“THE MOST NATURALISTIC DEPICTION OF AMERICAN MAMMALS EVER DONE”: FIRST OCTAVO EDITION OF AUDUBON’S QUADRUPEDS
AUDUBON, John James and BACHMAN, John. The Quadrupeds of North America. New York: V.G. Audubon, 1849, 1851, 1854. Three volumes. Royal octavo, original publisher's full tan blind-stamped morocco, raised bands, marbled endpapers, all edges gilt. $20,500.
Rare first octavo edition of Audubon’s Quadrupeds, illustrated with 155 magnificent hand-colored lithographic plates, in handsome publisher's morocco.
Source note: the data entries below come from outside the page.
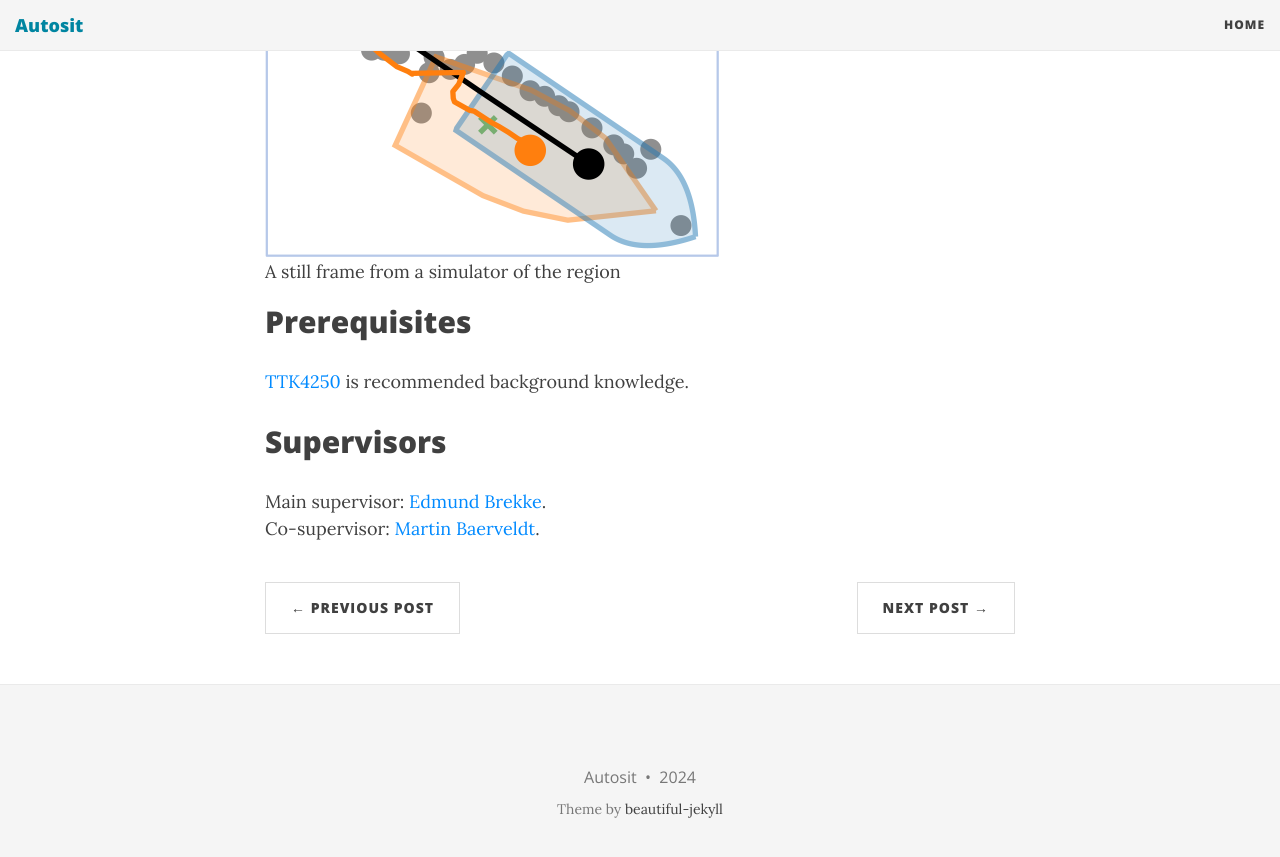
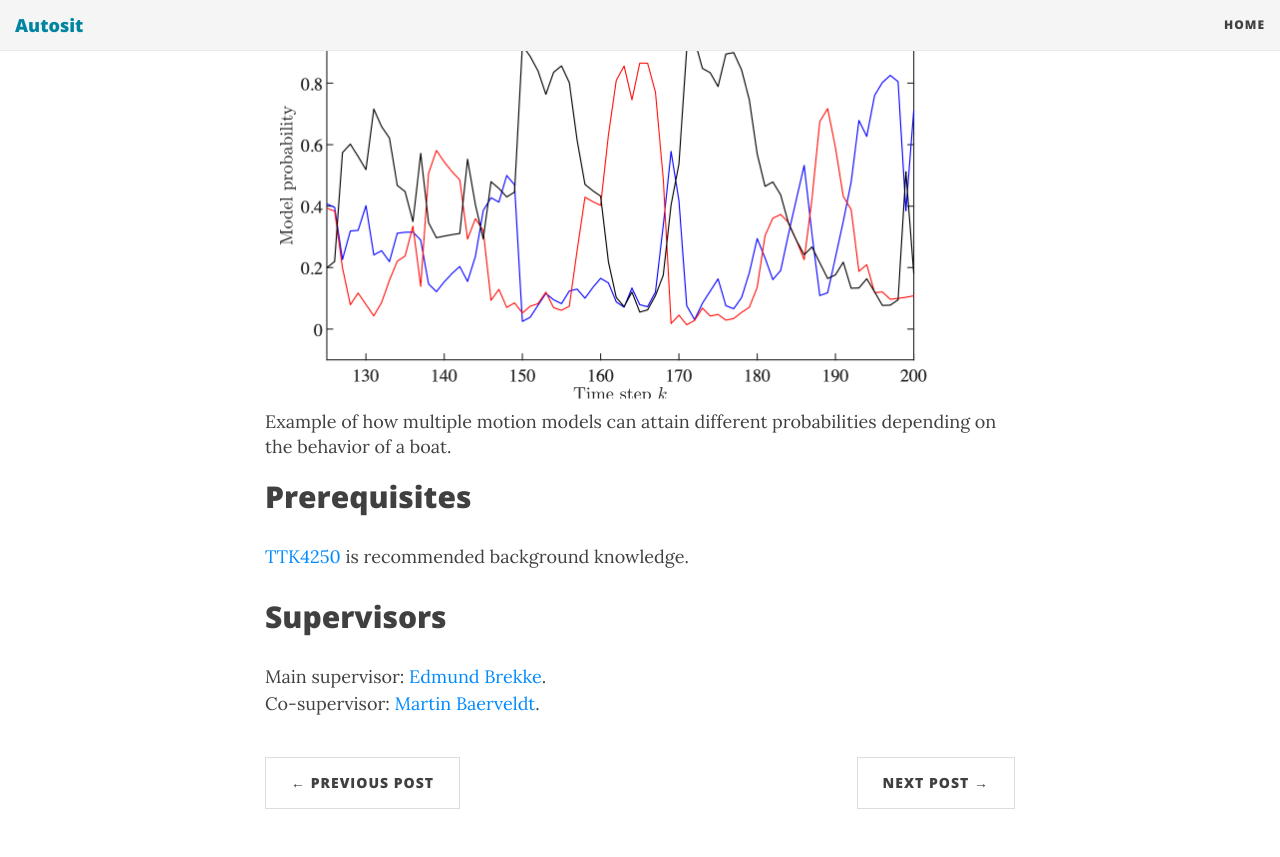
Before and after one commit to autosit/autosit.github.io, a Jekyll site: the page built from _posts/2024-03-19-heading-and-size.md, in a window 1280 px wide and 900 px high, scrolled down 2046 px. Shown: the top 857 px of the window. Built offline with Jekyll 4.4.1, drawn with Linux system fonts in a browser that asks for light colours; nearby versions of some CDN libraries.

Commit message:
model probs in heading and size

```diff
--- a/_posts/2024-03-19-heading-and-size.md
+++ b/_posts/2024-03-19-heading-and-size.md
@@ -39,9 +39,8 @@ Another possibility is to focus on the information that can be extracted from YO
 Yet another possibility is to directly estimate the vessel pose from the camera images.
 
 
-
-|![Simulation]({{site.url}}/assets/gpex.png)|
-|A still frame from a simulator of the region|
+|<img src="{{site.url}}/assets/modelprobs.png" width="700"> |
+| Example of how multiple motion models can attain different probabilities depending on the behavior of a boat. |
 
 ## Prerequisites
 [TTK4250](https://www.ntnu.no/studier/emner/TTK4250#tab=omEmnet) is recommended background knowledge.
```
Also changed, not shown: assets/modelprobs.png (added).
Having built his reputation with the monumental Birds of America, Audubon began an equally imposing project: to capture on paper the astonishing variety of American mammals. The scope of the geographical range was immense, comprising the British and Russian possessions in America, the whole of the United States and its territories, California, and part of Mexico. Audubon traversed much of this territory, collecting specimens, skins, and live animals which he used as models for his paintings. Before the completion of the work, however, he suffered a stroke which left him paralyzed and partially blind. The Quadrupeds was completed due to the efforts of Audubon's long-time friend and collaborator John Bachman, who contributed the text, and to both of his sons, particularly John Woodhouse, who painted in his father's style and was himself greatly gifted. He "shouldered immense responsibilities both in the field and at the easel to bring the Quadrupeds to fruition," and is in fact the artist responsible for about half of the completed paintings. (Ford, Audubon's Animals, 7). "From the perspective of his quadrupeds, [Audubon's] career unfolds with new fascination, leaving a fresh impression of his genius." Bachman said of the Quadrupeds: "They are the most beautiful and perfect specimens of the art. I doubt whether there is anything in the world of natural history like them, I do not believe that there is any man living that can equal them" (Ford, 16 and 59). Audubon's Quadrupeds "is a breathtaking accomplishment… the most naturalistic depiction of American mammals ever done" (Legacies of Genius 128). First state of Plate 29, "Rocky Mountain Neotoma" (drawn on stone by R. Trembly, printed by Nagel & Weingaertner). Sabin 2368. Nissen 163. Church 1357.
Expert restoration to publisher's morocco, an excellent copy.